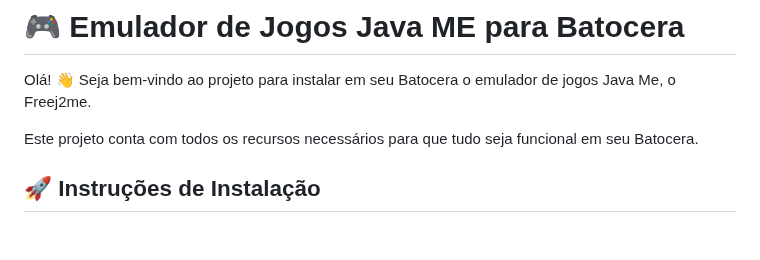
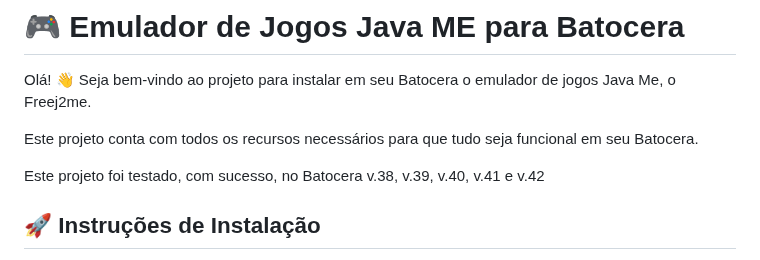
Before and after one commit to DRLEdition19/J2me-Batocera, a Markdown page: README.md, the part around the change. GitHub-like rendering; blank space fills up the shorter version.

Commit message:
Update README.md
Emulador de jogos java j2me testado e funciionando no Batocera v.42

```diff
--- a/README.md
+++ b/README.md
@@ -4,6 +4,8 @@ Olá! 👋
 Seja bem-vindo ao projeto para instalar em seu Batocera o emulador de jogos Java Me, o Freej2me.
 
 Este projeto conta com todos os recursos necessários para que tudo seja funcional em seu Batocera.
+
+Este projeto foi testado, com sucesso, no Batocera v.38, v.39, v.40, v.41 e v.42
 
 ## 🚀 Instruções de Instalação
 
```
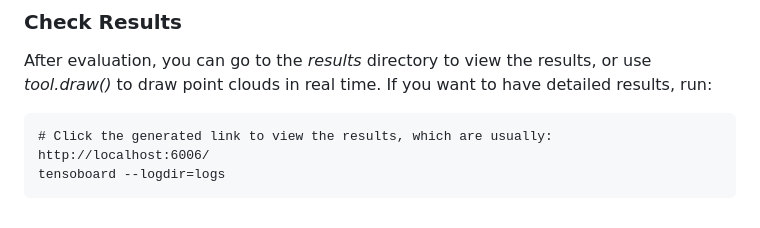
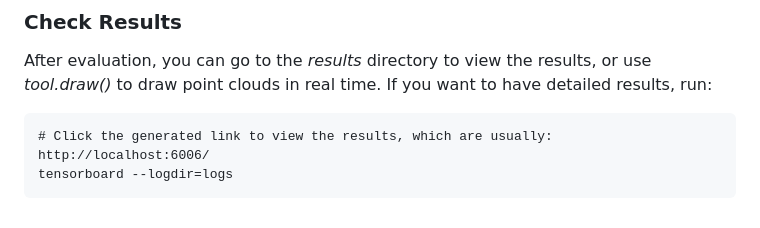
Before and after one commit to S2CTransNet/SPA-Net, a Markdown page: README.md, the part around the change. Rendered like a GitHub page.

````diff
--- a/README.md
+++ b/README.md
@@ -117,5 +117,5 @@ python main.py --seen_type Seen-34 --dataset_name ShapeNet-34
 After evaluation, you can go to the _results_ directory to view the results, or use _tool.draw()_ to draw point clouds in real time. If you want to have detailed results, run:
 ```
 # Click the generated link to view the results, which are usually: http://localhost:6006/
-tensoboard --logdir=logs
+tensorboard --logdir=logs
 ```
````
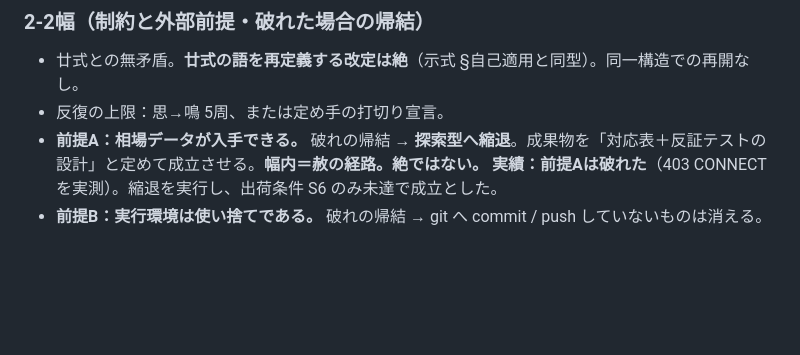
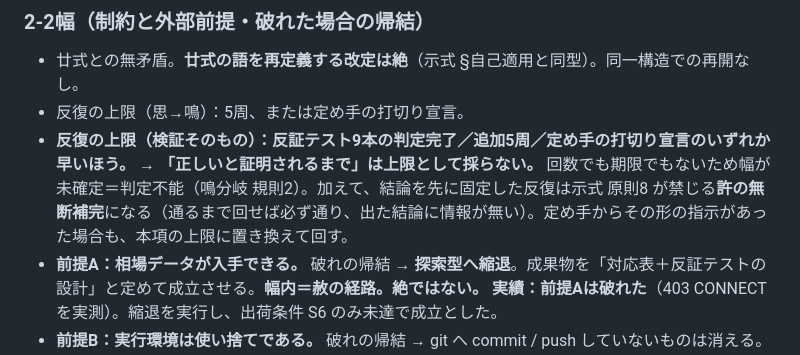
Before and after one commit to yn20051008-ux/chikumo-site, a Markdown page: docs/要件定義-廿式FX検証.md, the part around one of its changes. GitHub-like rendering; blank space fills up the shorter version.

```diff
--- a/docs/要件定義-廿式FX検証.md
+++ b/docs/要件定義-廿式FX検証.md
@@ -70,7 +70,9 @@
 ### 2-2幅（制約と外部前提・破れた場合の帰結）
 
 - 廿式との無矛盾。**廿式の語を再定義する改定は絶**（示式 §自己適用と同型）。同一構造での再開なし。
-- 反復の上限：思→鳴 5周、または定め手の打切り宣言。
+- 反復の上限（思→鳴）：5周、または定め手の打切り宣言。
+- **反復の上限（検証そのもの）：反証テスト9本の判定完了／追加5周／定め手の打切り宣言のいずれか早いほう。**
+  → **「正しいと証明されるまで」は上限として採らない。** 回数でも期限でもないため幅が未確定＝判定不能（鳴分岐 規則2）。加えて、結論を先に固定した反復は示式 原則8 が禁じる**許の無断補完**になる（通るまで回せば必ず通り、出た結論に情報が無い）。定め手からその形の指示があった場合も、本項の上限に置き換えて回す。
 - **前提A：相場データが入手できる。**
   破れの帰結 → **探索型へ縮退**。成果物を「対応表＋反証テストの設計」と定めて成立させる。**幅内＝赦の経路。絶ではない。**
   **実績：前提Aは破れた**（403 CONNECT を実測）。縮退を実行し、出荷条件 S6 のみ未達で成立とした。
```
Also changed, not shown: other parts of docs/要件定義-廿式FX検証.md (+35 -0 lines).
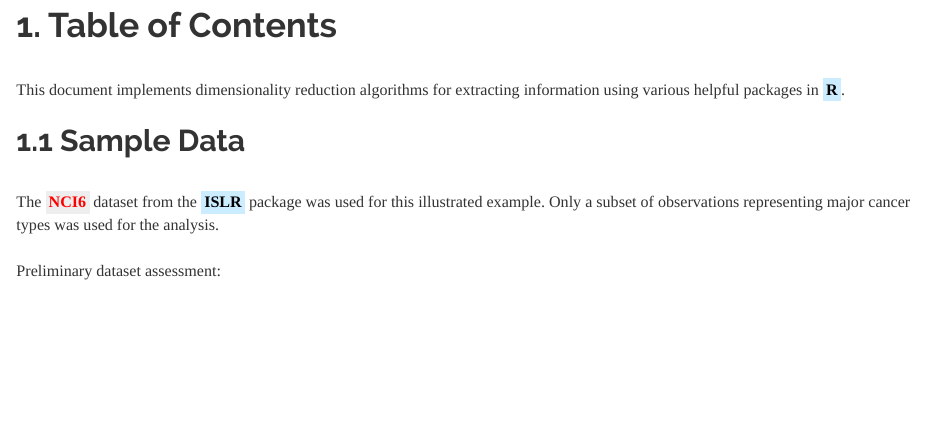
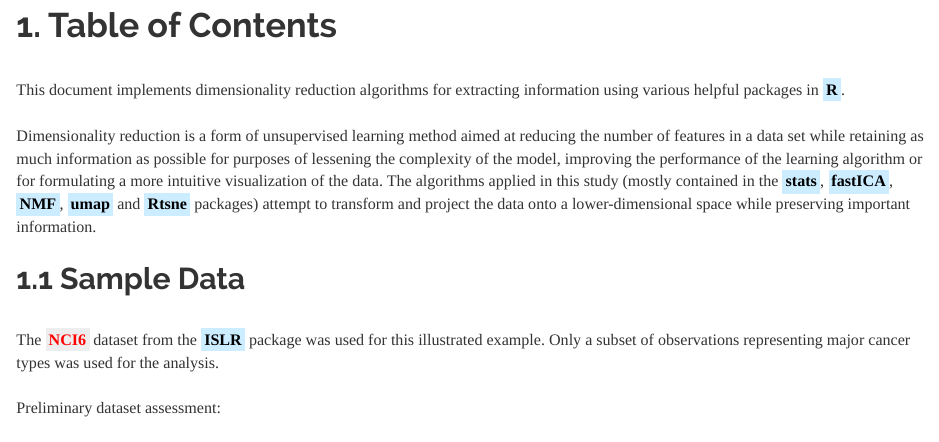
Before and after one commit to JohnPaulinePineda/Portfolio_Project_21, an R Markdown document (docs/index.Rmd): the page in a window 1100 px wide, from 540 px down. Rendered offline with R 4.5, knitr and Pandoc, with nearby package versions; some code elsewhere in the file could not run offline; a font, style sheet, LaTeX package, included part or bibliography that could not be used is replaced or left out; long lines of code are wrapped.

Commit message:
Formulated the HTML and RMD files
Formulated the HTML and RMD files

```diff
--- a/docs/index.Rmd
+++ b/docs/index.Rmd
@@ -17,6 +17,8 @@ knitr::opts_chunk$set(echo = TRUE, fig.width=15, fig.height=10)
 # **1. Table of Contents**
 |
 | This document implements dimensionality reduction algorithms for extracting information using various helpful packages in <mark style="background-color: #CCECFF">**R**</mark>.
+|
+| Dimensionality reduction is a form of unsupervised learning method aimed at reducing the number of features in a data set while retaining as much information as possible for purposes of lessening the complexity of the model, improving the performance of the learning algorithm or for formulating a more intuitive visualization of the data. The algorithms applied in this study (mostly contained in the <mark style="background-color: #CCECFF">**stats**</mark>, <mark style="background-color: #CCECFF">**fastICA**</mark>, <mark style="background-color: #CCECFF">**NMF**</mark>, <mark style="background-color: #CCECFF">**umap**</mark> and <mark style="background-color: #CCECFF">**Rtsne**</mark> packages) attempt to transform and project the data onto a lower-dimensional space while preserving important information.
 |
 ##  1.1 Sample Data
 |
```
----------------
§ About this exercise: Copy out each line of the data that includes the string "projeto".

§ Result of the task:
 Seja bem-vindo ao projeto para instalar em seu Batocera o emulador de jogos Java Me, o Freej2me.
 Este projeto conta com todos os recursos necessários para que tudo seja funcional em seu Batocera.
+Este projeto foi testado, com sucesso, no Batocera v.38, v.39, v.40, v.41 e v.42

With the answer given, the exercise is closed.